Limit system condensate generation and removal through efficient desuperheater design
As certain processes and steam turbines demand the use of higher pressure and higher temperature boilers, superheated steam may be too hot for equipment with structural temperature limitations. Therefore reversing that process becomes just as important because there will always be cases where superheated steam is too hot and too dry especially in power and process applications. For example in process plants that produce their own power by utilizing a steam driven turbine, they also use steam within their production process directly or indirectly within heat exchangers to heat various gases. The superheated steam required by the process needs to be desuperheated so that other processes and associated downstream piping and equipment are not damaged.
Effective desuperheater design
Most all desuperheaters work on the same principle of operation; cooling water is brought into contact with the superheated steam so that it evaporates and ultimately cools the steam to a temperature closer to the saturation point. While a desuperheater is capable of cooling down to the system saturation temperature, typically they are designed to produce outlet steam temperature 5 – 10 °F above that point. This design effectively limits the amount of condensate that is created and must be removed. The amount of residual superheat left in the output steam needs to be determined by process requirements.
Steam flow turndown

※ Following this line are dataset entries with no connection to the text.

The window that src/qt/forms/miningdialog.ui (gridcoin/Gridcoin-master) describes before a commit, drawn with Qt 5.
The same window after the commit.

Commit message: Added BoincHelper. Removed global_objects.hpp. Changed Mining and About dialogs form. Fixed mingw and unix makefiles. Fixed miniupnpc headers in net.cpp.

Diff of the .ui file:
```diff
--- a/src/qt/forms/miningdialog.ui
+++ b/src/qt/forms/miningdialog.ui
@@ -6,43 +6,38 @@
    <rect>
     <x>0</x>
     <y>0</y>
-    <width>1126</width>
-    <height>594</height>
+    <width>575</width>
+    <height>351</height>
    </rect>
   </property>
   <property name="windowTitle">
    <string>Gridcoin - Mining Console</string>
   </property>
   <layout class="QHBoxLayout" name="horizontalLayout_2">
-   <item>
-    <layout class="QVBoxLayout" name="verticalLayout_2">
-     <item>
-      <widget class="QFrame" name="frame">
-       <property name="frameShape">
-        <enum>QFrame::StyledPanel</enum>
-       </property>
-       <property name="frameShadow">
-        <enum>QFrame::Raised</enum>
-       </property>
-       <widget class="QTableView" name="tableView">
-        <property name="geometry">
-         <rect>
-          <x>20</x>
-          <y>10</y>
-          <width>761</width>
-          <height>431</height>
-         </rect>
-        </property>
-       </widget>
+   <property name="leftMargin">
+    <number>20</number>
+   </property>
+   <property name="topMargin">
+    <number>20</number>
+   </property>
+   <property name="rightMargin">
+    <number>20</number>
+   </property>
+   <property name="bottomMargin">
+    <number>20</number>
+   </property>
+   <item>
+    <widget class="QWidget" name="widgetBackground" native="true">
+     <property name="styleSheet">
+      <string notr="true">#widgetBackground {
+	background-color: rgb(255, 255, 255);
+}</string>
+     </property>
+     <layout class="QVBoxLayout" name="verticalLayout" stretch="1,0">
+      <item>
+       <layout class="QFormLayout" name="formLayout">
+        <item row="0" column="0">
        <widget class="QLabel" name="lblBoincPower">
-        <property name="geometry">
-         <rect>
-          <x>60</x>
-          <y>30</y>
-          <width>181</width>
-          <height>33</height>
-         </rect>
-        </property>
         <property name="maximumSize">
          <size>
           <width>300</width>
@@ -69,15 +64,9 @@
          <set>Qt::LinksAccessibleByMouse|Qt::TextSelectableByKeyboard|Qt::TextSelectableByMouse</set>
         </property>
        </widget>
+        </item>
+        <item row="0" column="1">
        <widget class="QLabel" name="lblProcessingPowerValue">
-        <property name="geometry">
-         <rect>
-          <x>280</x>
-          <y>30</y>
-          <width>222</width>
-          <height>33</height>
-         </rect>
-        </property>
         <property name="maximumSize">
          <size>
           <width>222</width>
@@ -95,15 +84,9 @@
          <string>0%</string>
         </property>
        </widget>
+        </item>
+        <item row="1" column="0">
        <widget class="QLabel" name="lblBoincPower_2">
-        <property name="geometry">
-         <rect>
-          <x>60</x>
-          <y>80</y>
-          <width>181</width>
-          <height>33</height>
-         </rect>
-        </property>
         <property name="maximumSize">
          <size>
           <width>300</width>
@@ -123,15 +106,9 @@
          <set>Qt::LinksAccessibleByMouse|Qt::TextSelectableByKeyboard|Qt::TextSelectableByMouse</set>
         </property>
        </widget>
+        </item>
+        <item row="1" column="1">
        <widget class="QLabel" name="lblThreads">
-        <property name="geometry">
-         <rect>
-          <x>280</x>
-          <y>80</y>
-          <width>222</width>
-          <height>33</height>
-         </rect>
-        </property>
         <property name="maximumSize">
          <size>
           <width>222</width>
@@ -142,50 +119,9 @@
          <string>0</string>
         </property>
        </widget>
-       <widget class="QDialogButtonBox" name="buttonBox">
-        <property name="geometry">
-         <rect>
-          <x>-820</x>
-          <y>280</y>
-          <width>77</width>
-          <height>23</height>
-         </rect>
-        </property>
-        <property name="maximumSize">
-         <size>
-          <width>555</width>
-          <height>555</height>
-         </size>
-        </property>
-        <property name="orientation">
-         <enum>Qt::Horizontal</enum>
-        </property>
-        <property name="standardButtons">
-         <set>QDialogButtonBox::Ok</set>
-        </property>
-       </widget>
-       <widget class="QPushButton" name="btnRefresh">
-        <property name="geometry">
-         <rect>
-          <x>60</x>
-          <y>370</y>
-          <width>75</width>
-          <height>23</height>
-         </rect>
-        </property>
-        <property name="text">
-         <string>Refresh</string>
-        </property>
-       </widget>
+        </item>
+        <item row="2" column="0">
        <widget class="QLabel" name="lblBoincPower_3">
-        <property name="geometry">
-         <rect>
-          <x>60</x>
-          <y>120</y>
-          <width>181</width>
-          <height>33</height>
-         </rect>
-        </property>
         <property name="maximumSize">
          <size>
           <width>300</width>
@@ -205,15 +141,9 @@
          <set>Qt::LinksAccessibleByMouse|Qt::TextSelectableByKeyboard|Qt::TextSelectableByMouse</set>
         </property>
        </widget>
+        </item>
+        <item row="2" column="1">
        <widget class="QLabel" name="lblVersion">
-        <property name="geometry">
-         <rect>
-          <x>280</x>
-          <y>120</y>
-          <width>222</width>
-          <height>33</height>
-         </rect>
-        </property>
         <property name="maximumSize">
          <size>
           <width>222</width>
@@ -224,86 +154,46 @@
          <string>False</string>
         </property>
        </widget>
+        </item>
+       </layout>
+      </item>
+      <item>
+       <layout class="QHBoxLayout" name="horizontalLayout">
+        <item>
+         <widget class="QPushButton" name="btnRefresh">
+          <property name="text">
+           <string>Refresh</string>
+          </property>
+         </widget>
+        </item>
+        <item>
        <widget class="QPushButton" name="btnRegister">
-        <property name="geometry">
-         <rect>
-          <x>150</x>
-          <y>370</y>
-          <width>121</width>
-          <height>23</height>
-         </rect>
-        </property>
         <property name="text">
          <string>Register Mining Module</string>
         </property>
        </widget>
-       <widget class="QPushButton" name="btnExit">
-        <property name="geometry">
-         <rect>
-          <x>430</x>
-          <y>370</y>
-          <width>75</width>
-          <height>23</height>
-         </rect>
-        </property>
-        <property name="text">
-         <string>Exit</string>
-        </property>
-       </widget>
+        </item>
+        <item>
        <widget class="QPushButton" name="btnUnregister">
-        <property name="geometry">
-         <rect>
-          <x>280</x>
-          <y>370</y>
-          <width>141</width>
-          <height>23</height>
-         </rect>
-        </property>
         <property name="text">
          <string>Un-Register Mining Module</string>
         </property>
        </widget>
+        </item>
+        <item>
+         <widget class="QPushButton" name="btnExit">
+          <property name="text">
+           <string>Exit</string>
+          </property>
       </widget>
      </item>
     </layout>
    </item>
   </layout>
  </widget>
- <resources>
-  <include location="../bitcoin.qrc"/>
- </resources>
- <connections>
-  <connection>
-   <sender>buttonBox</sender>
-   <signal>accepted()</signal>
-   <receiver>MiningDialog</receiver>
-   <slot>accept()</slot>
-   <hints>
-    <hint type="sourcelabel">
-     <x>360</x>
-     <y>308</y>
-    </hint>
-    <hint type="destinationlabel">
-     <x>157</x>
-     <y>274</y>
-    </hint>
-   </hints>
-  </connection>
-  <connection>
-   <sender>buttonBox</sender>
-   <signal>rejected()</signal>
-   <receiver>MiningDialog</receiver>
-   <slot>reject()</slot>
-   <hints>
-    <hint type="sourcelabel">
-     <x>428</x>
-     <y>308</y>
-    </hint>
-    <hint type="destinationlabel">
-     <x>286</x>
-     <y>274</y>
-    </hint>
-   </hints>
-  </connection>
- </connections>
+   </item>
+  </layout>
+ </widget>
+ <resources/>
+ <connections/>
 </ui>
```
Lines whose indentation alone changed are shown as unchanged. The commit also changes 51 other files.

A common error with desuperheater design that can affect initial system cost and have performance consequences is to specify more flow turndown capability than is required. While designing a system to meet future anticipated plant growth is insightful, a desuperheater should operate between 10% and 100% of its maximum flow rate to be efficient. An oversized desuperheater design can generate much more water droplet fallout due to inadequate flashing and mixing of the cooling water. The extra water fallout can collect in the bottom of the pipe with the condensate. The desired temperature and residual superheat is therefore not maintained.
Residual superheat is the amount of remaining superheat in the output steam at the desuperheater outlet. Generally process system requirements fall into one of three categories:
No residual superheated steam, saturated steam from the desuperheater is acceptable. This is the easiest system to design for and the least expensive
Critical control of the amount of residual superheat is not required. A range of temperatures above saturation is acceptable
Residual superheat must be controlled very accurately.
By paying close attention to specific design components such as using an electronic temperature controller, correctly sized valves, correct pipe sizing and orientation, etc., 3-5° F of superheat above saturation is required to meet downstream equipment needs
Use the correct componentsThe desuperheater itself is only one component within a correctly designed system. It is common to have ten or more individual components in the system that all work together! So it is easy to see why systems engineering and understanding how the system components interact are paramount to efficient performance. An inlet steam control valve with pressure controller, cooling water control valve and temperature controller, temperature sensing element, piping, and desuperheater are all commonly used components within a desuperheating station which must work together.
A typical mistake that is made in component selection is the under sizing or oversizing of control valves. For example, if a desuperheating station is designed for a 30:1 steam flow turndown, its associated steam control valve must be sized to closely match this flow. If a control valve with a 20:1 turndown is used, it will not allow the system to work properly. Steam temperatures may never be reached as well.
Attention to system design
Correctly sizing the downstream steam line piping will insure adequate low-pressure steam velocity and water evaporation. Superheated steam has a recommended velocity of 100 feet per second to 300 feet per second within a steam distribution system. Because steam is considered a compressible fluid, capacity depends on pipe size and steam pressure and there will always be an associated steam pressure drop for a given size diameter and length of piping. When sizing and selecting steam piping remember to choose the pipe size according to the additional steam flow as a result of added superheat otherwise there will be capacity restraints.
Additional design considerations include spray nozzle cooling water characteristics such as water source, quality, pressure, temperature, and exposure time. The cooling water should come from the boiler feed water (BFW) taken from the pressure side of the boiler feedwater pump. It should be demineralized and deionized so return condensate is an acceptable source also. (Municipal water may be too hard). Water pressure must be equal to or greater than system steam pressure but that amount will vary based upon the type of desuperheater selected. The temperature of the cooling water determines how long it will take for the water to reach its saturation temperature before flashing, how long the droplets remain suspended in the steam, probability of droplet fallout before flashing, and the amount of turndown. Ideally, water temperatures should be as close as possible to the vaporization point so the higher the better. This improves enthalpy transfer efficiency and the generation of the least amount of additional condensate loading to the distribution system.
Online desuperheater sizing software is now available from various manufacturers to aid in designing desuperheating systems. Consulting a steam system specialist is always recommended before specifying and ordering a desuperheater no matter what technology is used. Like an improperly sized steam control valve or steam trap, the wrong desuperheater will either not allow superheated steam to reach the optimal residual superheat temperature or add water to the condensate system. A good desuperheater system design limits those risks and will ultimately save on improved energy costs gained through efficiency.
Content provided by Spirax Sarco, originally published in Steam News. Edited by Anisa Samarxhiu, Digital Project Manager, CFE Media, email@example.com